━━━ Exercise materials ━━━
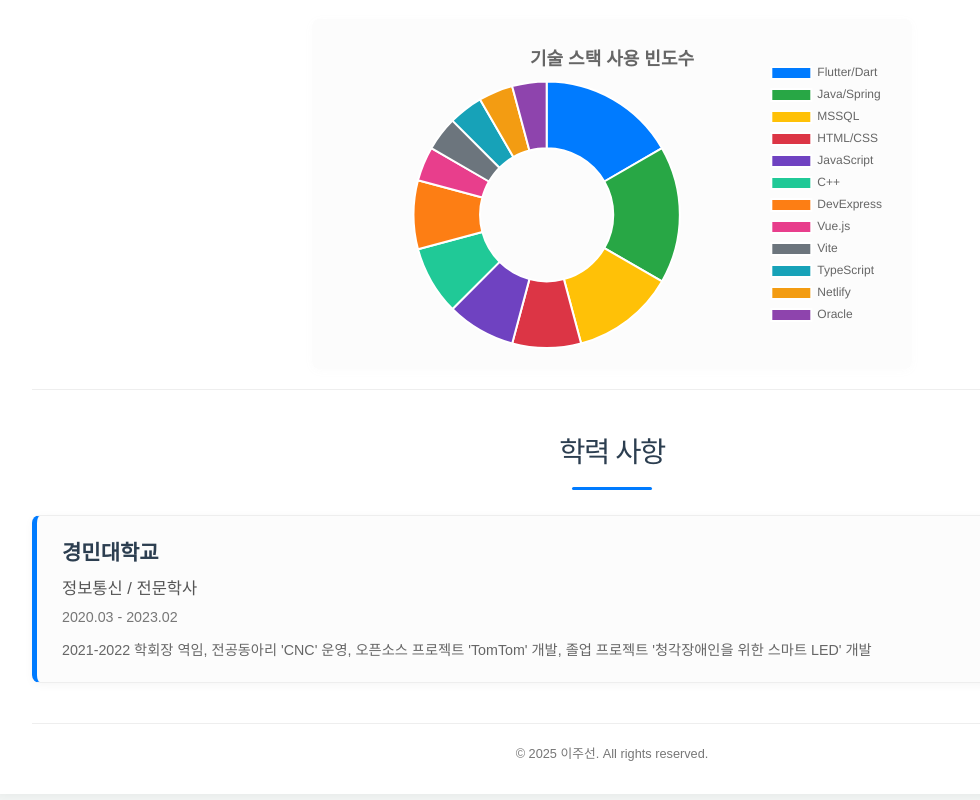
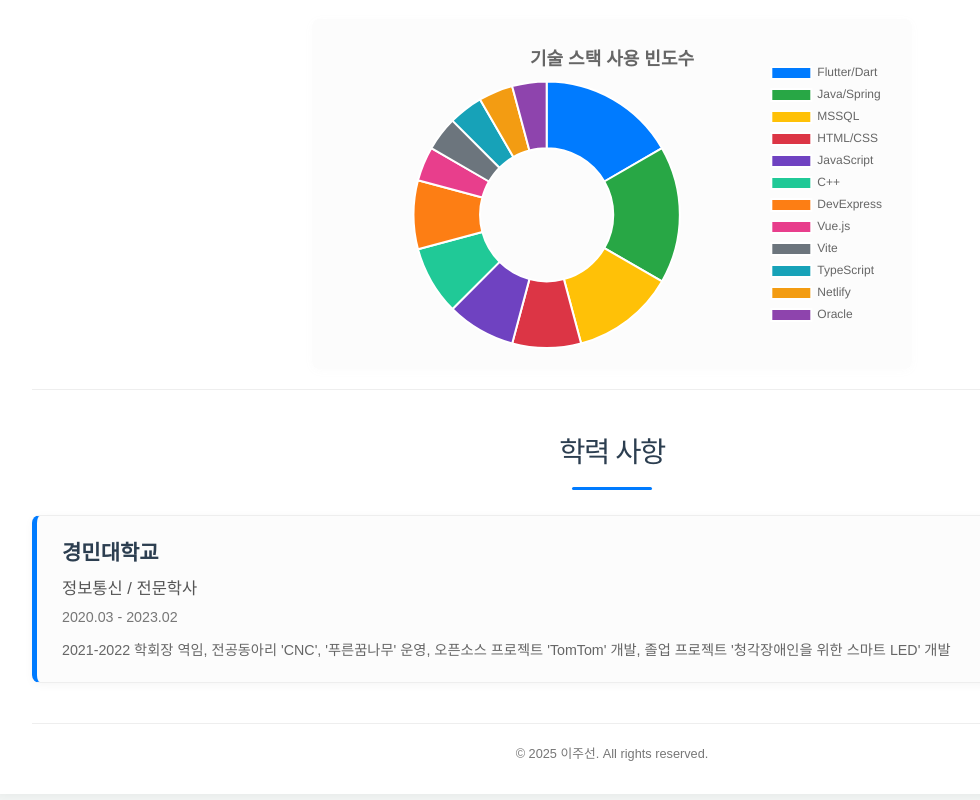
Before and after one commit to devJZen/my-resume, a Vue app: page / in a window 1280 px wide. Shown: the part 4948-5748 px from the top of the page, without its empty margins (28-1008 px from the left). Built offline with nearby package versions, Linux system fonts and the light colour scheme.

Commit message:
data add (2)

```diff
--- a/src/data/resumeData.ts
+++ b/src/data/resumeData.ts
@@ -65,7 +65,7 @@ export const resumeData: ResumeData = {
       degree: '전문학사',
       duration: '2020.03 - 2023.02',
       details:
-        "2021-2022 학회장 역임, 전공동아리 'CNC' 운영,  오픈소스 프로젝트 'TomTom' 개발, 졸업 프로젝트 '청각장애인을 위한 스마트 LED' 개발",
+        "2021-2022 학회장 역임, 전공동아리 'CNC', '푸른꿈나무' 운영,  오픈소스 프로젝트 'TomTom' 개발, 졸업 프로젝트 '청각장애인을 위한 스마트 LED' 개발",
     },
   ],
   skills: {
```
━━━
**Your objective:** Pictures are to be left out when the entries above are repeated exactly.

**Result for this task:**
Before and after one commit to devJZen/my-resume, a Vue app: page / in a window 1280 px wide. Shown: the part 4948-5748 px from the top of the page, without its empty margins (28-1008 px from the left). Built offline with nearby package versions, Linux system fonts and the light colour scheme.

Commit message:
data add (2)

```diff
--- a/src/data/resumeData.ts
+++ b/src/data/resumeData.ts
@@ -65,7 +65,7 @@ export const resumeData: ResumeData = {
       degree: '전문학사',
       duration: '2020.03 - 2023.02',
       details:
-        "2021-2022 학회장 역임, 전공동아리 'CNC' 운영,  오픈소스 프로젝트 'TomTom' 개발, 졸업 프로젝트 '청각장애인을 위한 스마트 LED' 개발",
+        "2021-2022 학회장 역임, 전공동아리 'CNC', '푸른꿈나무' 운영,  오픈소스 프로젝트 'TomTom' 개발, 졸업 프로젝트 '청각장애인을 위한 스마트 LED' 개발",
     },
   ],
   skills: {
```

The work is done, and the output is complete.